● **Exercise goal**
Look for the word "rows" in the entries and copy each line where it appears.

(Records supplied)

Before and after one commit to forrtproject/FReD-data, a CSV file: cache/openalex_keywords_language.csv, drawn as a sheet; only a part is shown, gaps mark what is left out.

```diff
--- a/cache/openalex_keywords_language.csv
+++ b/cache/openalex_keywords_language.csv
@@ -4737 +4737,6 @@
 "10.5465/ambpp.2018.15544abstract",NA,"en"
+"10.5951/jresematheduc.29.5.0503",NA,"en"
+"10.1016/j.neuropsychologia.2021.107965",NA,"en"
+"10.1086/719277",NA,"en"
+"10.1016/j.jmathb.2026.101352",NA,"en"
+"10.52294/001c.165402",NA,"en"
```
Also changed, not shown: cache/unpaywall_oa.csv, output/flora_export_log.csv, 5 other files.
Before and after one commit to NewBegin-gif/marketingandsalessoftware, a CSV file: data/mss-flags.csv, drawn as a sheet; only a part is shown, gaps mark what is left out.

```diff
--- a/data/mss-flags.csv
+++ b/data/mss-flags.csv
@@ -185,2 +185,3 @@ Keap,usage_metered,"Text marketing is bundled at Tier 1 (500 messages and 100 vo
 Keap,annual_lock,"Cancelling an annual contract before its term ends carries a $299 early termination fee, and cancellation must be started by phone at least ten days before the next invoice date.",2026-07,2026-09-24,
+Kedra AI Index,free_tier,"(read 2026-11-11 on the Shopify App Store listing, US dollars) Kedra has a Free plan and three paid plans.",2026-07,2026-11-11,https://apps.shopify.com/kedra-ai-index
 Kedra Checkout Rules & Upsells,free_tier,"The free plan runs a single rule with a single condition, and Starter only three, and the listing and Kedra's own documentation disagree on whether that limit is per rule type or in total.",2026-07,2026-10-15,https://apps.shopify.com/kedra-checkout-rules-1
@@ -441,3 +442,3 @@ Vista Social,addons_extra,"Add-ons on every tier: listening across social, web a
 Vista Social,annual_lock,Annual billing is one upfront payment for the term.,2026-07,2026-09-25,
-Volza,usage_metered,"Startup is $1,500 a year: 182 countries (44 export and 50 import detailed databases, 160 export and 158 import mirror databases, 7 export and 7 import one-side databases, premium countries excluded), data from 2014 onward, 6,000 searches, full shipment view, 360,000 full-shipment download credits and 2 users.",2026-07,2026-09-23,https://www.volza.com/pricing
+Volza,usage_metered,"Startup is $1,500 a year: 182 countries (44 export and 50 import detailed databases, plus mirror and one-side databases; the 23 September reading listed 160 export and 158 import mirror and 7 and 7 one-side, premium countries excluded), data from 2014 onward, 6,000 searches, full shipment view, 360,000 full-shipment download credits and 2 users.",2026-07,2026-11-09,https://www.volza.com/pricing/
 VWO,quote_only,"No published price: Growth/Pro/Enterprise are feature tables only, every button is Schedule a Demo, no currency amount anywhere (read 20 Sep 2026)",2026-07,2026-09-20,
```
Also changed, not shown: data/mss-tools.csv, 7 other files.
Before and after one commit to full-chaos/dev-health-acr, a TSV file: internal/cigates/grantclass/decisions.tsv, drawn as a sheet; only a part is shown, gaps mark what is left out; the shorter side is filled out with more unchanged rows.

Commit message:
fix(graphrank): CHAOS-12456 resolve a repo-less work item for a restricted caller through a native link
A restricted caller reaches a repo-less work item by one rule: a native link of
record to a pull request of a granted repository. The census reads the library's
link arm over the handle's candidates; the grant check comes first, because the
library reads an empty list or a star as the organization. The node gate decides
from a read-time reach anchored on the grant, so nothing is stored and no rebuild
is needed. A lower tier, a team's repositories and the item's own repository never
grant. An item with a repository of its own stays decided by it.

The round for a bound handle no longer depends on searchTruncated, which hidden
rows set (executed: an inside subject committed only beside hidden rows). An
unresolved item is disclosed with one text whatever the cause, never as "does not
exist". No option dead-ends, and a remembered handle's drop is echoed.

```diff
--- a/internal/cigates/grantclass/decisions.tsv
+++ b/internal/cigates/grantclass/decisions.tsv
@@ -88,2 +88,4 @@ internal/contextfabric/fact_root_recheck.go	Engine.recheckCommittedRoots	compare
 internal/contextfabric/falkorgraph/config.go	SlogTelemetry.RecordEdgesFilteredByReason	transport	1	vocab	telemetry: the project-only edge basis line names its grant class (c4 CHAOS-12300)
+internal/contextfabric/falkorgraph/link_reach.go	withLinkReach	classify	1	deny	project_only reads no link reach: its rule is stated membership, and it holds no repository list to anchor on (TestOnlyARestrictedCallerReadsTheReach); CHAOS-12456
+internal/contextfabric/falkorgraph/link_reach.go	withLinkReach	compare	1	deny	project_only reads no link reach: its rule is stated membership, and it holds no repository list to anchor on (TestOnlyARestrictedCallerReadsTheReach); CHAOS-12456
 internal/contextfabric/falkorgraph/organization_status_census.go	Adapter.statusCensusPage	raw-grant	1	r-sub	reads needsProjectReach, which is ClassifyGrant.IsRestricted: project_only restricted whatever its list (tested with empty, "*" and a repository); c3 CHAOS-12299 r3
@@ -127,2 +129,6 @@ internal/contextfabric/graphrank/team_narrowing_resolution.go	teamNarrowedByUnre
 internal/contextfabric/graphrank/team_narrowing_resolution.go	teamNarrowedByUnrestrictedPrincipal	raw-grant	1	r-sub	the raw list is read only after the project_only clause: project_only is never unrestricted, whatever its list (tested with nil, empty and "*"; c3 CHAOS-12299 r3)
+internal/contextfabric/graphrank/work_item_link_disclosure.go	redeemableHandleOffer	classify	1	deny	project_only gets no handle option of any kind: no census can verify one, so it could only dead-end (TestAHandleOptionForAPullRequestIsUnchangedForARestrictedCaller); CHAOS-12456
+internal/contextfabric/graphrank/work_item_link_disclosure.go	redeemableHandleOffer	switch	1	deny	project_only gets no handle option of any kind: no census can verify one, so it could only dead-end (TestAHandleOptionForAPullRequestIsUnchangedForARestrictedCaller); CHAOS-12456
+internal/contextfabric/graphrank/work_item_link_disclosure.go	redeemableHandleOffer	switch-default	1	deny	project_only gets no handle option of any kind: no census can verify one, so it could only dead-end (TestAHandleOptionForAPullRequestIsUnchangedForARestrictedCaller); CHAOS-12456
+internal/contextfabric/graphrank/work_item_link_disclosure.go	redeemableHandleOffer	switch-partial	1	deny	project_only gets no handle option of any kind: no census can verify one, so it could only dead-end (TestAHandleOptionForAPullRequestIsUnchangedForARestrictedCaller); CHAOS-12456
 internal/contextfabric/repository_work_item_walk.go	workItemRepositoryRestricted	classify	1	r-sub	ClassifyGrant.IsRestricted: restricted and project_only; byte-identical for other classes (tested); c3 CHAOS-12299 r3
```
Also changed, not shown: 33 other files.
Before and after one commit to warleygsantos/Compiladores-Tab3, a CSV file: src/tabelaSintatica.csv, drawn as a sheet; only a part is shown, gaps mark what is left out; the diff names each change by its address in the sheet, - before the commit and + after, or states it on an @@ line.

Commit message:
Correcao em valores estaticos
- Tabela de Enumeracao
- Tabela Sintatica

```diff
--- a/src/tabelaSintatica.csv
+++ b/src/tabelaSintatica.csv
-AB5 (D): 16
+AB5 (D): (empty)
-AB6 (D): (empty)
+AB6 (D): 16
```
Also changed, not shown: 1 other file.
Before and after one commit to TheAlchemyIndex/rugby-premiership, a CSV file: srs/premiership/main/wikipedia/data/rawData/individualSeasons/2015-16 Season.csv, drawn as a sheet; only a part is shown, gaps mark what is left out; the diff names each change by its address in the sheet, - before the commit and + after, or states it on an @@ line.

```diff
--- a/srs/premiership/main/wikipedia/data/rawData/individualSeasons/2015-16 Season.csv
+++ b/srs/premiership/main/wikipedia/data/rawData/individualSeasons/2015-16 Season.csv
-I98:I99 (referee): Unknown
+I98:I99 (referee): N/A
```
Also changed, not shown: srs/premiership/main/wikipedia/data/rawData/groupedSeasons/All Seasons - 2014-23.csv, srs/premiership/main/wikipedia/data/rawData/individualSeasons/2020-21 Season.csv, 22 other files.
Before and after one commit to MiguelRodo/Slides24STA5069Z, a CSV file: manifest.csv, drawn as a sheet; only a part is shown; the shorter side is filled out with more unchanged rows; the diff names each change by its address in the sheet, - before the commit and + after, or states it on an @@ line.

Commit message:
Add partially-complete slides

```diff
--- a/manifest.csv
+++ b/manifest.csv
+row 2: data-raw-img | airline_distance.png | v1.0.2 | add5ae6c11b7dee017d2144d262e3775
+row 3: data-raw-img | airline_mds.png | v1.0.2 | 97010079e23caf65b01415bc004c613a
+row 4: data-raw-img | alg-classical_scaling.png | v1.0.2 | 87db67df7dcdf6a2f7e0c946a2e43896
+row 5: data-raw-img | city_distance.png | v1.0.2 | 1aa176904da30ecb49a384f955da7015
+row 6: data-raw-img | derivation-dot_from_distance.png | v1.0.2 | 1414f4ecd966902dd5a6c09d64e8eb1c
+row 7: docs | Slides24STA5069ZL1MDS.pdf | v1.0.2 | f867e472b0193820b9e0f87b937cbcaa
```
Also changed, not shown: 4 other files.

(End Records supplied)

● **Worked solution**
Before and after one commit to full-chaos/dev-health-acr, a TSV file: internal/cigates/grantclass/decisions.tsv, drawn as a sheet; only a part is shown, gaps mark what is left out; the shorter side is filled out with more unchanged rows.
rows set (executed: an inside subject committed only beside hidden rows). An
Before and after one commit to MiguelRodo/Slides24STA5069Z, a CSV file: manifest.csv, drawn as a sheet; only a part is shown; the shorter side is filled out with more unchanged rows; the diff names each change by its address in the sheet, - before the commit and + after, or states it on an @@ line.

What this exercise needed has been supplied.